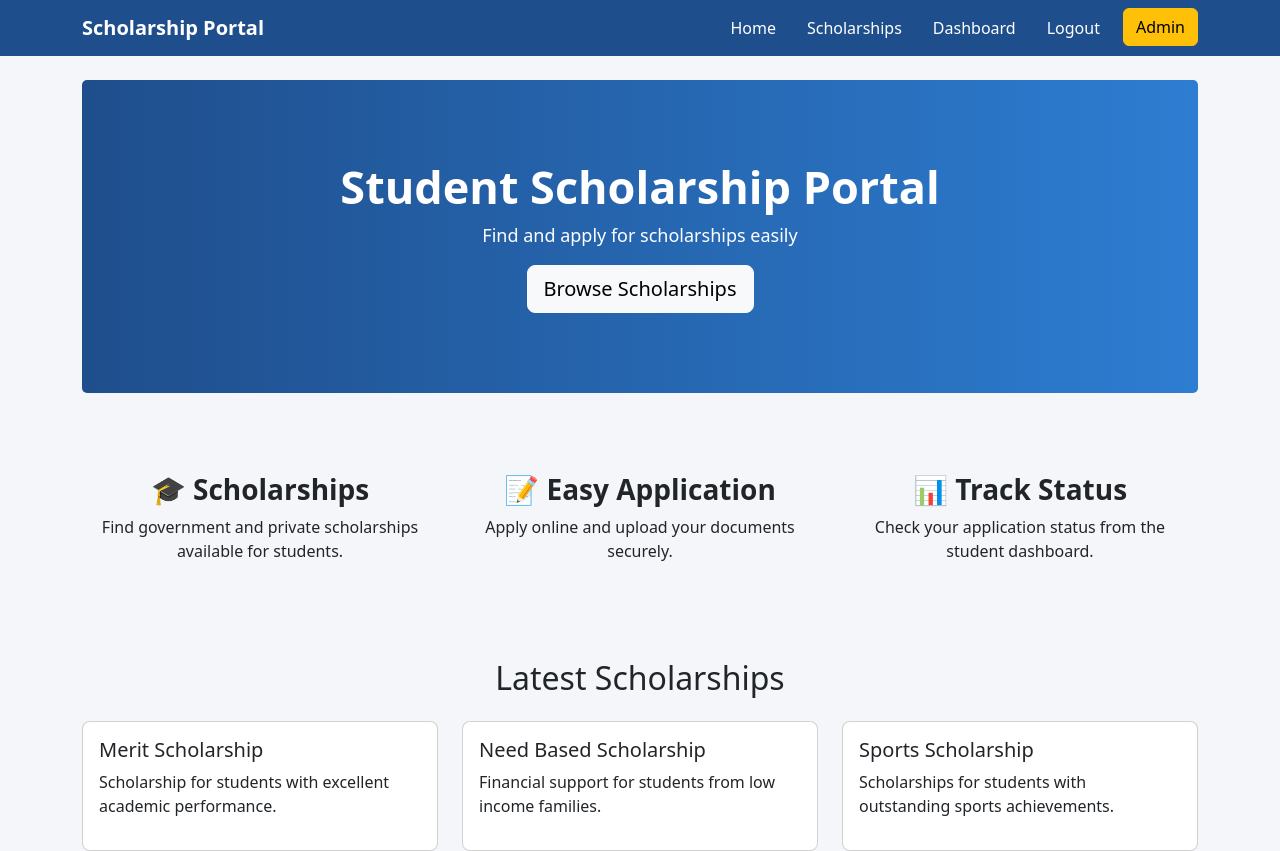
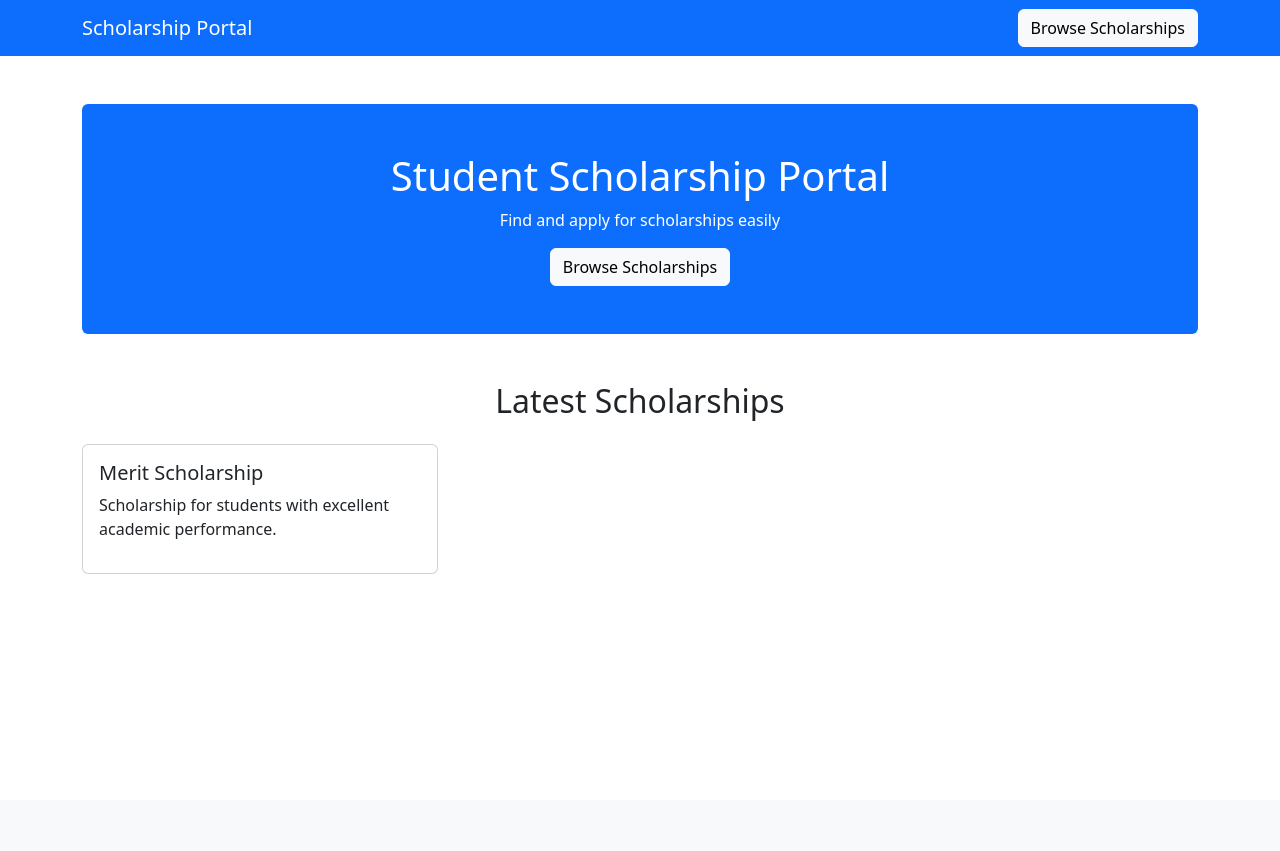
Before and after one commit to likhithar01/student_scholarship_portal, a Django app: template scholarships/templates/home.html in a window 1280 px wide. After the commit the page ends 574 px from the top, so only its background shows below. Run offline with Django 5.2, Linux system fonts and the light colour scheme; the template is opened without the code that fills it: values that come from a table or form of the project are taken from there, others are empty; data comes from the database, SQL or seed files in the repository.

Commit message:
Fix homepage route

```diff
--- a/scholarships/templates/home.html
+++ b/scholarships/templates/home.html
@@ -1,201 +1,56 @@
 <!DOCTYPE html>
-<html lang="en">
+<html>
 <head>
-<meta charset="UTF-8">
+
 <title>Student Scholarship Portal</title>
 
-<!-- Bootstrap -->
 <link href="https://cdn.jsdelivr.net/npm/bootstrap@5.3.2/dist/css/bootstrap.min.css" rel="stylesheet">
 
-<style>
-
-body{
-background:#f4f6f9;
-}
-
-.navbar{
-background:#1f4e8c;
-}
-
-.navbar-brand{
-color:white;
-font-weight:bold;
-}
-
-.navbar-nav .nav-link{
-color:white !important;
-margin-right:15px;
-}
-
-.hero{
-background:linear-gradient(90deg,#1f4e8c,#2d7dd2);
-color:white;
-padding:80px;
-text-align:center;
-border-radius:5px;
-}
-
-.hero h1{
-font-size:45px;
-font-weight:bold;
-}
-
-.hero p{
-font-size:18px;
-}
-
-.hero button{
-margin-top:20px;
-}
-
-.features{
-margin-top:60px;
-text-align:center;
-}
-
-.features h3{
-font-weight:bold;
-}
-
-.feature-box{
-padding:20px;
-}
-
-.latest{
-margin-top:60px;
-}
-
-.card{
-border-radius:8px;
-}
-
-</style>
 </head>
 
 <body>
 
-<!-- Navbar -->
-<nav class="navbar navbar-expand-lg">
+<nav class="navbar navbar-dark bg-primary">
 <div class="container">
 
-<a class="navbar-brand" href="#">Scholarship Portal</a>
+<a class="navbar-brand" href="/">Scholarship Portal</a>
 
-<ul class="navbar-nav ms-auto">
-<li class="nav-item"><a class="nav-link" href="#">Home</a></li>
-<li class="nav-item"><a class="nav-link" href="#">Scholarships</a></li>
-<li class="nav-item"><a class="nav-link" href="#">Dashboard</a></li>
-<li class="nav-item"><a class="nav-link" href="#">Logout</a></li>
-<li class="nav-item">
-<a class="btn btn-warning" href="#">Admin</a>
-</li>
-</ul>
+<a class="btn btn-light" href="/scholarships/">Browse Scholarships</a>
 
 </div>
 </nav>
 
+<div class="container mt-5">
 
-<div class="container mt-4">
-
-<!-- Hero Section -->
-<div class="hero">
+<div class="p-5 text-center bg-primary text-white rounded">
 
 <h1>Student Scholarship Portal</h1>
 
 <p>Find and apply for scholarships easily</p>
 
-<a href="#" class="btn btn-light btn-lg">
-Browse Scholarships
-</a>
+<a class="btn btn-light" href="/scholarships/">Browse Scholarships</a>
 
 </div>
 
+<h2 class="mt-5 text-center">Latest Scholarships</h2>
 
-<!-- Features -->
-<div class="row features">
+<div class="row mt-4">
 
-<div class="col-md-4 feature-box">
+{% for scholarship in scholarships %}
 
-<h3>🎓 Scholarships</h3>
+<div class="col-md-4">
 
-<p>
-Find government and private scholarships available for students.
-</p>
+<div class="card p-3">
 
-</div>
+<h5>{{ scholarship.title }}</h5>
 
-<div class="col-md-4 feature-box">
-
-<h3>📝 Easy Application</h3>
-
-<p>
-Apply online and upload your documents securely.
-</p>
-
-</div>
-
-<div class="col-md-4 feature-box">
-
-<h3>📊 Track Status</h3>
-
-<p>
-Check your application status from the student dashboard.
-</p>
+<p>{{ scholarship.description }}</p>
 
 </div>
 
 </div>
 
-
-<!-- Latest Scholarships -->
-<div class="latest">
-
-<h2 class="text-center mb-4">Latest Scholarships</h2>
-
-<div class="row">
-
-<div class="col-md-4">
-
-<div class="card p-3">
-
-<h5>Merit Scholarship</h5>
-
-<p>
-Scholarship for students with excellent academic performance.
-</p>
-
-</div>
-
-</div>
-
-<div class="col-md-4">
-
-<div class="card p-3">
-
-<h5>Need Based Scholarship</h5>
-
-<p>
-Financial support for students from low income families.
-</p>
-
-</div>
-
-</div>
-
-<div class="col-md-4">
-
-<div class="card p-3">
-
-<h5>Sports Scholarship</h5>
-
-<p>
-Scholarships for students with outstanding sports achievements.
-</p>
-
-</div>
-
-</div>
-
-</div>
+{% endfor %}
 
 </div>
 
--- a/scholarships/urls.py
+++ b/scholarships/urls.py
@@ -1,8 +1,13 @@
-from django.urls import path
-from . import views
+from django.contrib import admin
+from django.urls import path, include
+from scholarships import views
 
 urlpatterns = [
+    path('admin/', admin.site.urls),
 
-    path('', views.scholarship_list, name='scholarships'),
+    # HOME PAGE
+    path('', views.home, name='home'),
 
+    # SCHOLARSHIPS PAGE
+    path('scholarships/', views.scholarships, name='scholarships'),
 ]
```
Also changed, not shown: scholarships/templates/scholarships.html (+24 -23 lines), scholarships/views.py (+11 -5 lines).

## [What needs to be done]
Retype every entry exactly, but keep the pictures out of your copy.

## [Your response]
Before and after one commit to likhithar01/student_scholarship_portal, a Django app: template scholarships/templates/home.html in a window 1280 px wide. After the commit the page ends 574 px from the top, so only its background shows below. Run offline with Django 5.2, Linux system fonts and the light colour scheme; the template is opened without the code that fills it: values that come from a table or form of the project are taken from there, others are empty; data comes from the database, SQL or seed files in the repository.

Commit message:
Fix homepage route

```diff
--- a/scholarships/templates/home.html
+++ b/scholarships/templates/home.html
@@ -1,201 +1,56 @@
 <!DOCTYPE html>
-<html lang="en">
+<html>
 <head>
-<meta charset="UTF-8">
+
 <title>Student Scholarship Portal</title>
 
-<!-- Bootstrap -->
 <link href="https://cdn.jsdelivr.net/npm/bootstrap@5.3.2/dist/css/bootstrap.min.css" rel="stylesheet">
 
-<style>
-
-body{
-background:#f4f6f9;
-}
-
-.navbar{
-background:#1f4e8c;
-}
-
-.navbar-brand{
-color:white;
-font-weight:bold;
-}
-
-.navbar-nav .nav-link{
-color:white !important;
-margin-right:15px;
-}
-
-.hero{
-background:linear-gradient(90deg,#1f4e8c,#2d7dd2);
-color:white;
-padding:80px;
-text-align:center;
-border-radius:5px;
-}
-
-.hero h1{
-font-size:45px;
-font-weight:bold;
-}
-
-.hero p{
-font-size:18px;
-}
-
-.hero button{
-margin-top:20px;
-}
-
-.features{
-margin-top:60px;
-text-align:center;
-}
-
-.features h3{
-font-weight:bold;
-}
-
-.feature-box{
-padding:20px;
-}
-
-.latest{
-margin-top:60px;
-}
-
-.card{
-border-radius:8px;
-}
-
-</style>
 </head>
 
 <body>
 
-<!-- Navbar -->
-<nav class="navbar navbar-expand-lg">
+<nav class="navbar navbar-dark bg-primary">
 <div class="container">
 
-<a class="navbar-brand" href="#">Scholarship Portal</a>
+<a class="navbar-brand" href="/">Scholarship Portal</a>
 
-<ul class="navbar-nav ms-auto">
-<li class="nav-item"><a class="nav-link" href="#">Home</a></li>
-<li class="nav-item"><a class="nav-link" href="#">Scholarships</a></li>
-<li class="nav-item"><a class="nav-link" href="#">Dashboard</a></li>
-<li class="nav-item"><a class="nav-link" href="#">Logout</a></li>
-<li class="nav-item">
-<a class="btn btn-warning" href="#">Admin</a>
-</li>
-</ul>
+<a class="btn btn-light" href="/scholarships/">Browse Scholarships</a>
 
 </div>
 </nav>
 
+<div class="container mt-5">
 
-<div class="container mt-4">
-
-<!-- Hero Section -->
-<div class="hero">
+<div class="p-5 text-center bg-primary text-white rounded">
 
 <h1>Student Scholarship Portal</h1>
 
 <p>Find and apply for scholarships easily</p>
 
-<a href="#" class="btn btn-light btn-lg">
-Browse Scholarships
-</a>
+<a class="btn btn-light" href="/scholarships/">Browse Scholarships</a>
 
 </div>
 
+<h2 class="mt-5 text-center">Latest Scholarships</h2>
 
-<!-- Features -->
-<div class="row features">
+<div class="row mt-4">
 
-<div class="col-md-4 feature-box">
+{% for scholarship in scholarships %}
 
-<h3>🎓 Scholarships</h3>
+<div class="col-md-4">
 
-<p>
-Find government and private scholarships available for students.
-</p>
+<div class="card p-3">
 
-</div>
+<h5>{{ scholarship.title }}</h5>
 
-<div class="col-md-4 feature-box">
-
-<h3>📝 Easy Application</h3>
-
-<p>
-Apply online and upload your documents securely.
-</p>
-
-</div>
-
-<div class="col-md-4 feature-box">
-
-<h3>📊 Track Status</h3>
-
-<p>
-Check your application status from the student dashboard.
-</p>
+<p>{{ scholarship.description }}</p>
 
 </div>
 
 </div>
 
-
-<!-- Latest Scholarships -->
-<div class="latest">
-
-<h2 class="text-center mb-4">Latest Scholarships</h2>
-
-<div class="row">
-
-<div class="col-md-4">
-
-<div class="card p-3">
-
-<h5>Merit Scholarship</h5>
-
-<p>
-Scholarship for students with excellent academic performance.
-</p>
-
-</div>
-
-</div>
-
-<div class="col-md-4">
-
-<div class="card p-3">
-
-<h5>Need Based Scholarship</h5>
-
-<p>
-Financial support for students from low income families.
-</p>
-
-</div>
-
-</div>
-
-<div class="col-md-4">
-
-<div class="card p-3">
-
-<h5>Sports Scholarship</h5>
-
-<p>
-Scholarships for students with outstanding sports achievements.
-</p>
-
-</div>
-
-</div>
-
-</div>
+{% endfor %}
 
 </div>
 
--- a/scholarships/urls.py
+++ b/scholarships/urls.py
@@ -1,8 +1,13 @@
-from django.urls import path
-from . import views
+from django.contrib import admin
+from django.urls import path, include
+from scholarships import views
 
 urlpatterns = [
+    path('admin/', admin.site.urls),
 
-    path('', views.scholarship_list, name='scholarships'),
+    # HOME PAGE
+    path('', views.home, name='home'),
 
+    # SCHOLARSHIPS PAGE
+    path('scholarships/', views.scholarships, name='scholarships'),
 ]
```
Also changed, not shown: scholarships/templates/scholarships.html (+24 -23 lines), scholarships/views.py (+11 -5 lines).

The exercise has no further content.